“I Should Have Known Better” isn’t the Beatles’ most popular song – it was the “B Side” to their single “A Hard Day’s Night.” And although it certainly wasn’t the idea behind the song (it’s a love song, after all), the concept of “should have known better” runs directly into the center of our legal system, particularly in the legal world of personal injury lawsuits – the concept of “foreseeability.”
Foreseeability is an essential issue in virtually every personal injury case. A review of two recent Massachusetts cases helps show how the lines of foreseeability are drawn. Belizaire v. Furr, 88 Mass. App. Ct. 299 (2015) involved the fatal shooting of Carl Belizaire at a party. His estate brought a lawsuit against the owner of the property, who had an informal agreement leasing the property to a family friend. The estate claimed that the landlord was negligent in connection with security at the house, and, as a result, an unknown assailant attended the party and killed Mr. Belizaire. Although landlords may be liable for harm resulting from criminal acts on their property, they are only held liable when such acts are foreseeable. In this case, there had been no prior shootings or similar violent incidents, and, therefore, the landlord could not be held liable for the shooting, as it was not “foreseeable.’

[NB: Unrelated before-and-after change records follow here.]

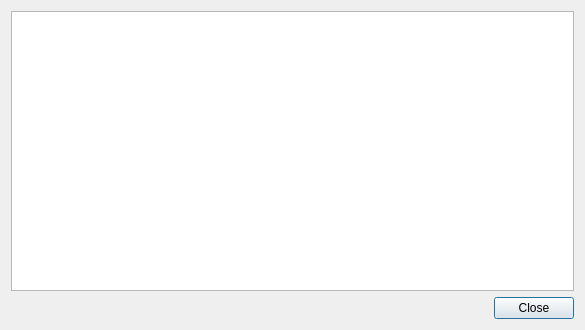
ballessay/quokkagit, file src/dialogs/debuglogdialog.ui: the form before one commit.
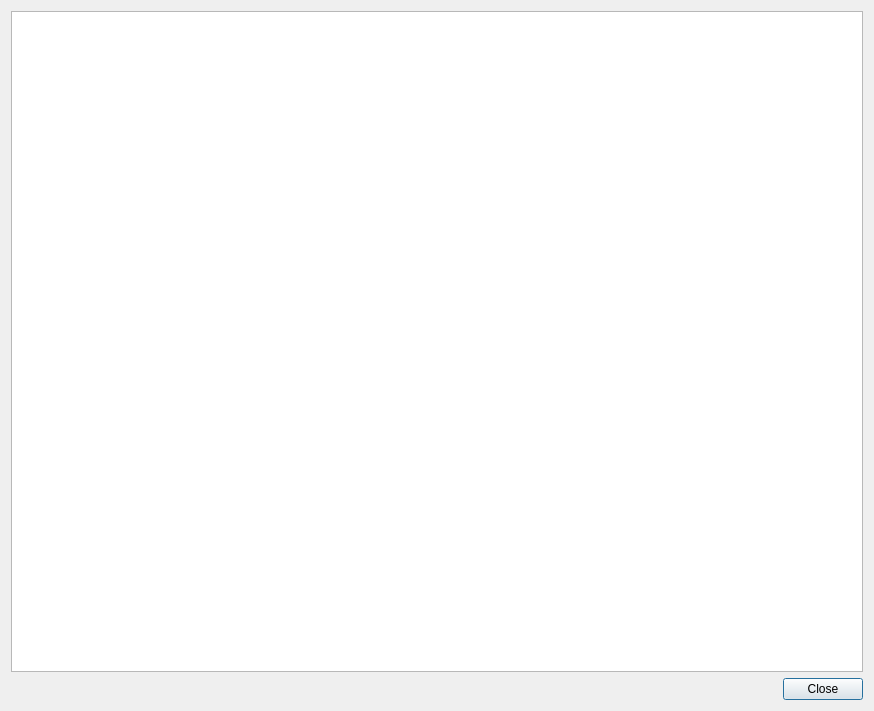
The form after the commit. Icons and pictures are not drawn.

Patch:
```diff
--- a/src/dialogs/debuglogdialog.ui
+++ b/src/dialogs/debuglogdialog.ui
@@ -9,8 +9,8 @@
    <rect>
     <x>0</x>
     <y>0</y>
-    <width>585</width>
-    <height>330</height>
+    <width>874</width>
+    <height>711</height>
    </rect>
   </property>
   <property name="windowTitle">
```
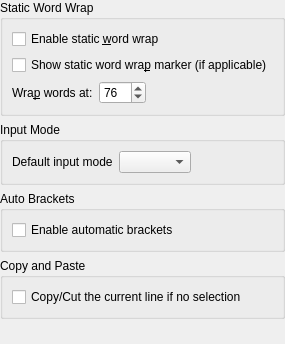
Old version of the form src/dialogs/editconfigwidget.ui in the repository KDE/ktexteditor.
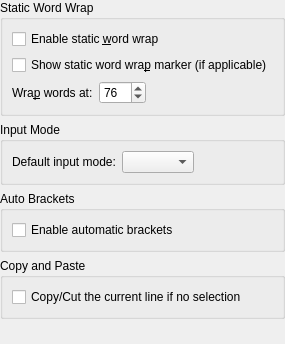
New version of the form. Custom widgets are drawn as their Qt base class.

Commit message: Add missing : behind labels

```diff
--- a/src/dialogs/editconfigwidget.ui
+++ b/src/dialogs/editconfigwidget.ui
@@ -107,7 +107,7 @@
       <item>
        <widget class="QLabel" name="lblInputMode">
         <property name="text">
-         <string>Default input mode</string>
+         <string>Default input mode:</string>
         </property>
        </widget>
       </item>
```
The commit also changes 2 other files.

On the other hand, even without any prior, similar incidents, a hospital could be liable for a sexual assault in the case of Doe v. Boston Medical Center Corporation, 88 Mass. App. Ct. 289 (2015). An interpreter had entered the victim’s hospital room one afternoon to perform interpreting services. Later, he returned, found her door open, entered her room, and sexually assaulted her. When he was hired, the hospital had told the interpreter – who had no prior criminal convictions – that he could never be alone with a patient. As the court explained, this policy was “self-regulated … the only person to insure that [he] was never alone with a patient was himself.” A superior court judge concluded that the hospital could not be held liable to the patient, because “no rational view of the evidence permits a conclusion that [the hospital] could have foreseen” the assault. The Appeals Court reversed the judge’s decision, concluding that the question should not have been whether the “specific assault was foreseeable based on” the interpreter’s prior conduct, but rather whether any “assault on an unattended, minimally clothed patient was foreseeable when her room door was unlocked, open, and unmonitored, and unauthorized hospital employees had access to it.” The Appeals Court noted that the hospital’s policy prohibiting interpreters from being alone with patients is evidence that such harm was foreseeable to the hospital. Whether the hospital’s lack of proper safeguards to enforce that policy was negligent was an issue that would have to be decided in a jury trial, and, therefore, the judge’s dismissal of the case was reversed.
The bottom line is that foreseeability is a difficult concept, and is very much based on the unique circumstances of each case. The best lesson is this: if harm from your conduct is foreseeable, it would be wise to change your conduct and reduce the likelihood of such harm. In other words, if you “should have known better,” you may be in trouble.